## DATA PROVIDED
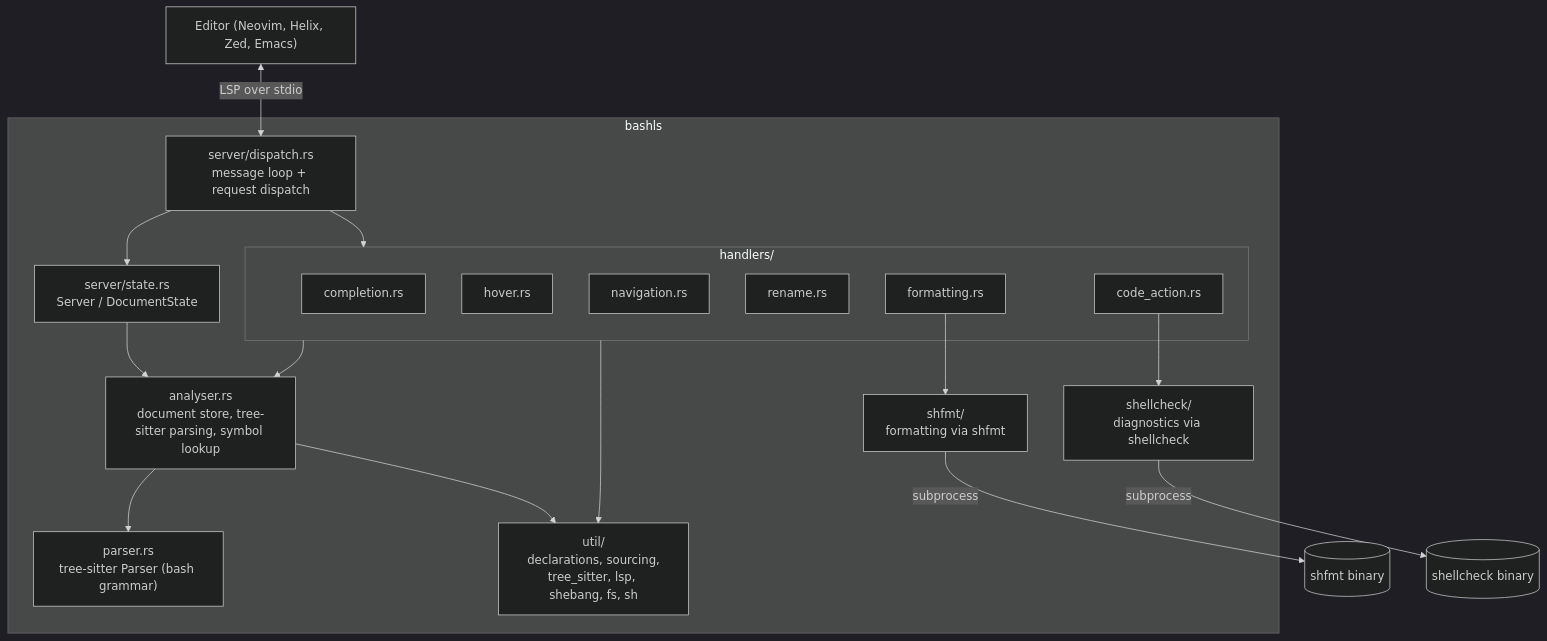
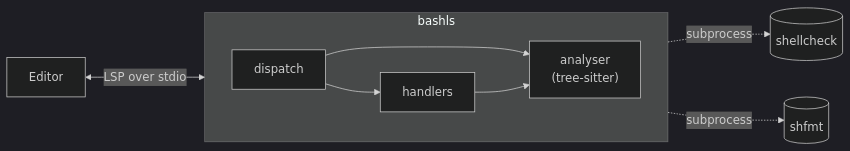
The diagram in REFERENCE.md (k8s-1/bashls), drawn with Mermaid (dark theme) before and after one commit. The commit also changed other lines of this file and 1 other file, not shown here.

Commit message:
docs: add Vim support, simplify architecture diagram
Add a Vim (vim-lsp) editor-support section. Merge the "Folder
structure" and "Architecture diagram" sections into one "Architecture
and Structure" heading in REFERENCE.md, and simplify the diagram to
the high-level message flow instead of listing every file.

````diff
--- a/REFERENCE.md
+++ b/REFERENCE.md
@@ -20,37 +18,14 @@
 ```mermaid
-flowchart TD
-    Editor["Editor (Neovim, Helix, Zed, Emacs)"] <-->|LSP over stdio| Dispatch
+flowchart LR
+    Editor["Editor"] <-->|LSP over stdio| Server
 
-    subgraph bashls
-        Dispatch["server/dispatch.rs<br/>message loop + request dispatch"]
-        State["server/state.rs<br/>Server / DocumentState"]
-        Analyser["analyser.rs<br/>document store, tree-sitter parsing, symbol lookup"]
-        Parser["parser.rs<br/>tree-sitter Parser (bash grammar)"]
-
-        Dispatch --> State
-        Dispatch --> Handlers
-        State --> Analyser
-        Analyser --> Parser
-
-        subgraph Handlers["handlers/"]
-            Completion[completion.rs]
-            Hover[hover.rs]
-            Navigation[navigation.rs]
-            Rename[rename.rs]
-            CodeAction[code_action.rs]
-            Formatting[formatting.rs]
-        end
-
+    subgraph Server["bashls"]
+        direction LR
+        Dispatch["dispatch"] --> Analyser["analyser<br/>(tree-sitter)"]
+        Dispatch --> Handlers["handlers"]
         Handlers --> Analyser
-
-        Formatting --> Shfmt["shfmt/<br/>formatting via shfmt"]
-        CodeAction --> Shellcheck["shellcheck/<br/>diagnostics via shellcheck"]
-
-        Util["util/<br/>declarations, sourcing,<br/>tree_sitter, lsp, shebang, fs, sh"]
-        Analyser --> Util
-        Handlers --> Util
     end
 
-    Shfmt -->|subprocess| ShfmtBin[(shfmt binary)]
-    Shellcheck -->|subprocess| ShellcheckBin[(shellcheck binary)]
+    Handlers -.->|subprocess| Shellcheck[(shellcheck)]
+    Handlers -.->|subprocess| Shfmt[(shfmt)]
 ```
````
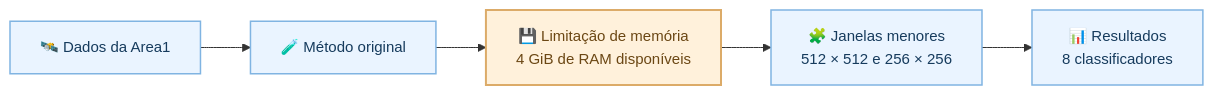
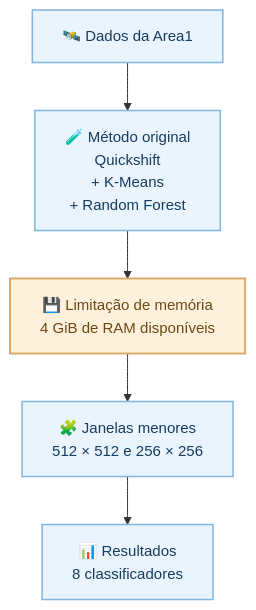
The first of 4 diagrams in README.md (BrenoBragaGalvao/mestrado-arvores-urbanas), drawn with Mermaid before and after one commit.

Commit message:
docs: mostra Quickshift, K-Means e Random Forest no roteiro vertical

````diff
--- a/README.md
+++ b/README.md
@@ -14,16 +14,16 @@
 ```mermaid
-%%{init: {"flowchart": {"nodeSpacing": 40, "rankSpacing": 50}, "themeVariables": {"fontFamily": "Arial, sans-serif", "fontSize": "15px"}}}%%
-flowchart LR
+%%{init: {"flowchart": {"nodeSpacing": 40, "rankSpacing": 48}, "themeVariables": {"fontFamily": "Arial, sans-serif", "fontSize": "15px"}}}%%
+flowchart TB
     A["🛰️ Dados da Area1"]
-    B["🧪 Método original"]
+    B["🧪 Método original<br/>Quickshift<br/>+ K-Means<br/>+ Random Forest"]
     C["💾 Limitação de memória<br/>4 GiB de RAM disponíveis"]
     D["🧩 Janelas menores<br/>512 × 512 e 256 × 256"]
     E["📊 Resultados<br/>8 classificadores"]
 
     A --> B --> C --> D --> E
 
     classDef etapa fill:#eaf4ff,stroke:#80b4e2,color:#163b5d,stroke-width:1.5px;
     classDef memoria fill:#fff1db,stroke:#dcab68,color:#6b4714,stroke-width:2px;
     class A,B,D,E etapa;
     class C memoria;
 ```
````
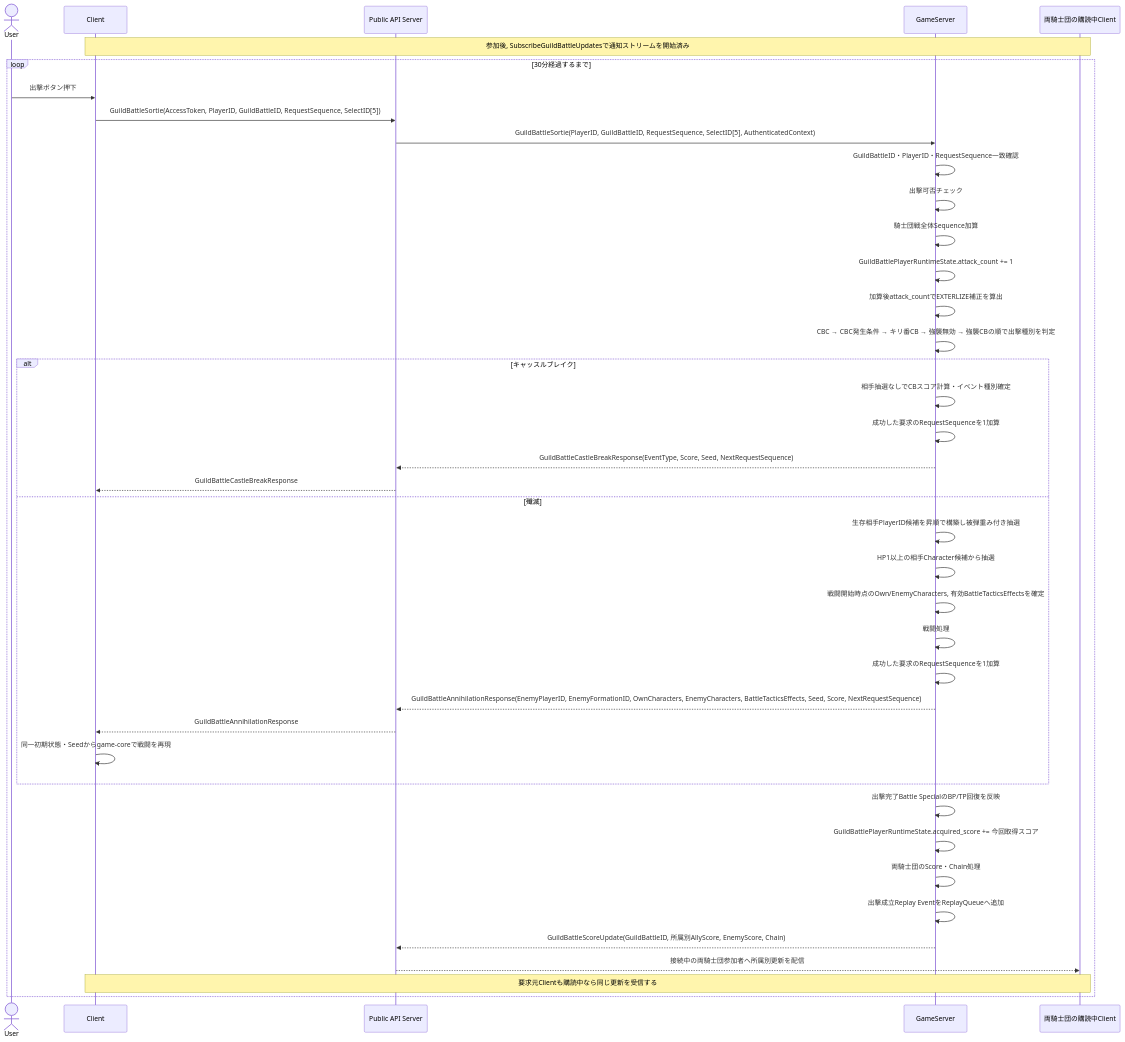
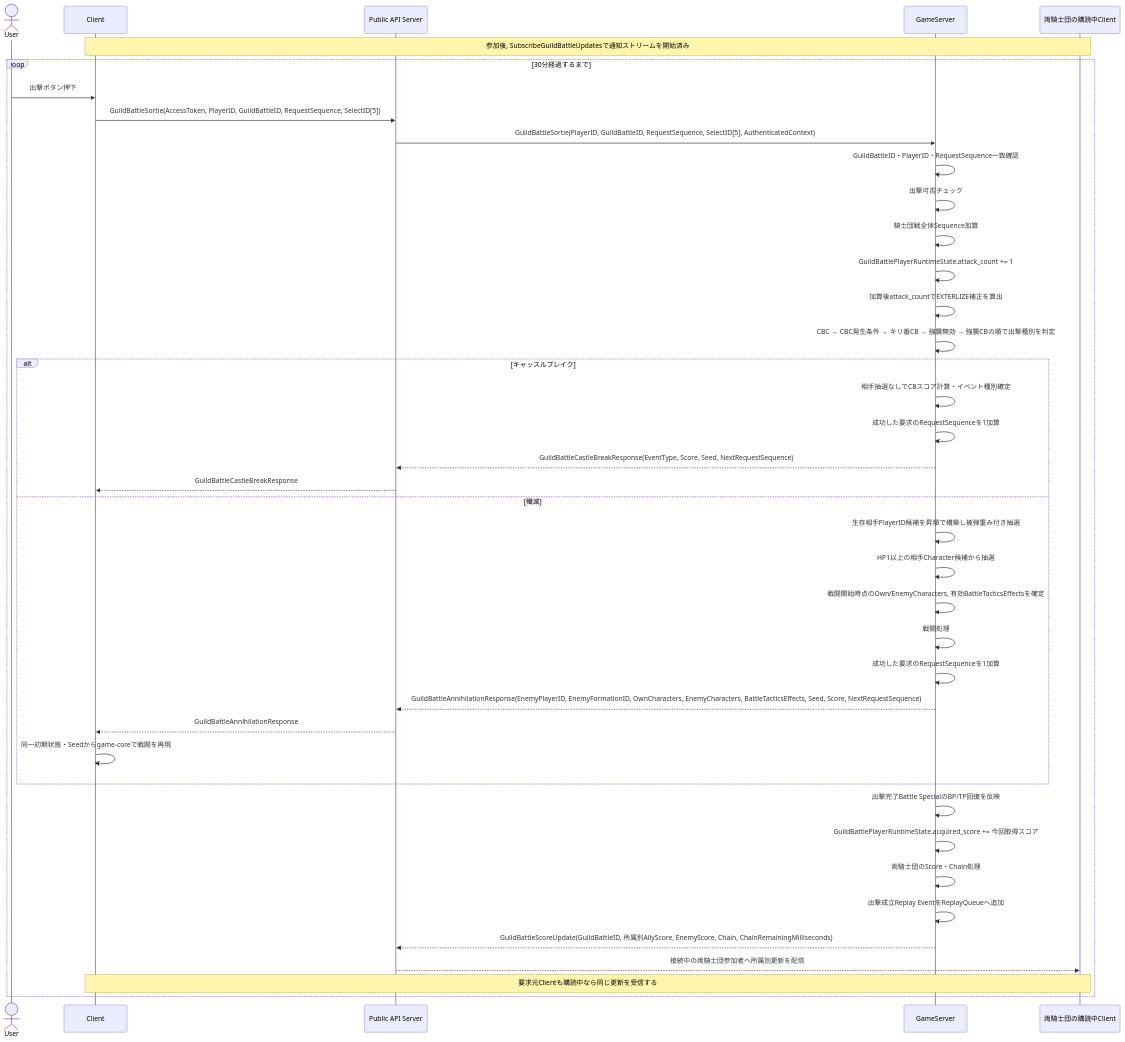
Before and after one commit to ReHydrangeaOdyssey/Specifications: the fourth of 14 diagrams in design/server/guild_battle.md, drawn with Mermaid. The commit also changed other lines of this file and 21 other files, not shown here.

````diff
--- a/design/server/guild_battle.md
+++ b/design/server/guild_battle.md
@@ -248,45 +248,45 @@
 ```mermaid
 sequenceDiagram
     actor User
     participant Client
     participant PublicAPIServer as Public API Server
     participant GameServer
     participant Subscribers as 両騎士団の購読中Client
 
     Note over Client,Subscribers: 参加後, SubscribeGuildBattleUpdatesで通知ストリームを開始済み
     loop 30分経過するまで
         User ->> Client: 出撃ボタン押下
         Client ->> PublicAPIServer: GuildBattleSortie(AccessToken, PlayerID, GuildBattleID, RequestSequence, SelectID[5])
         PublicAPIServer ->> GameServer: GuildBattleSortie(PlayerID, GuildBattleID, RequestSequence, SelectID[5], AuthenticatedContext)
         GameServer ->> GameServer: GuildBattleID・PlayerID・RequestSequence一致確認
         GameServer ->> GameServer: 出撃可否チェック
         GameServer ->> GameServer: 騎士団戦全体Sequence加算
         GameServer ->> GameServer: GuildBattlePlayerRuntimeState.attack_count += 1
         GameServer ->> GameServer: 加算後attack_countでEXTERLIZE補正を算出
         GameServer ->> GameServer: CBC → CBC発生条件 → キリ番CB → 強襲無効 → 強襲CBの順で出撃種別を判定
 
         alt キャッスルブレイク
             GameServer ->> GameServer: 相手抽選なしでCBスコア計算・イベント種別確定
             GameServer ->> GameServer: 成功した要求のRequestSequenceを1加算
             GameServer -->> PublicAPIServer: GuildBattleCastleBreakResponse(EventType, Score, Seed, NextRequestSequence)
             PublicAPIServer -->> Client: GuildBattleCastleBreakResponse
         else 殲滅
             GameServer ->> GameServer: 生存相手PlayerID候補を昇順で構築し被弾重み付き抽選
             GameServer ->> GameServer: HP1以上の相手Character候補から抽選
             GameServer ->> GameServer: 戦闘開始時点のOwn/EnemyCharacters, 有効BattleTacticsEffectsを確定
             GameServer ->> GameServer: 戦闘処理
             GameServer ->> GameServer: 成功した要求のRequestSequenceを1加算
             GameServer -->> PublicAPIServer: GuildBattleAnnihilationResponse(EnemyPlayerID, EnemyFormationID, OwnCharacters, EnemyCharacters, BattleTacticsEffects, Seed, Score, NextRequestSequence)
             PublicAPIServer -->> Client: GuildBattleAnnihilationResponse
             Client ->> Client: 同一初期状態・Seedからgame-coreで戦闘を再現
         end
 
         GameServer ->> GameServer: 出撃完了Battle SpecialのBP/TP回復を反映
         GameServer ->> GameServer: GuildBattlePlayerRuntimeState.acquired_score += 今回取得スコア
         GameServer ->> GameServer: 両騎士団のScore・Chain処理
         GameServer ->> GameServer: 出撃成立Replay EventをReplayQueueへ追加
-        GameServer -->> PublicAPIServer: GuildBattleScoreUpdate(GuildBattleID, 所属別AllyScore, EnemyScore, Chain)
+        GameServer -->> PublicAPIServer: GuildBattleScoreUpdate(GuildBattleID, 所属別AllyScore, EnemyScore, Chain, ChainRemainingMilliseconds)
         PublicAPIServer -->> Subscribers: 接続中の両騎士団参加者へ所属別更新を配信
         Note over Client,Subscribers: 要求元Clientも購読中なら同じ更新を受信する
     end
 ```
````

## WORK INSTRUCTIONS
Gather each line in the data that holds the string "Método".

## WORKED SOLUTION
-    B["🧪 Método original"]
+    B["🧪 Método original<br/>Quickshift<br/>+ K-Means<br/>+ Random Forest"]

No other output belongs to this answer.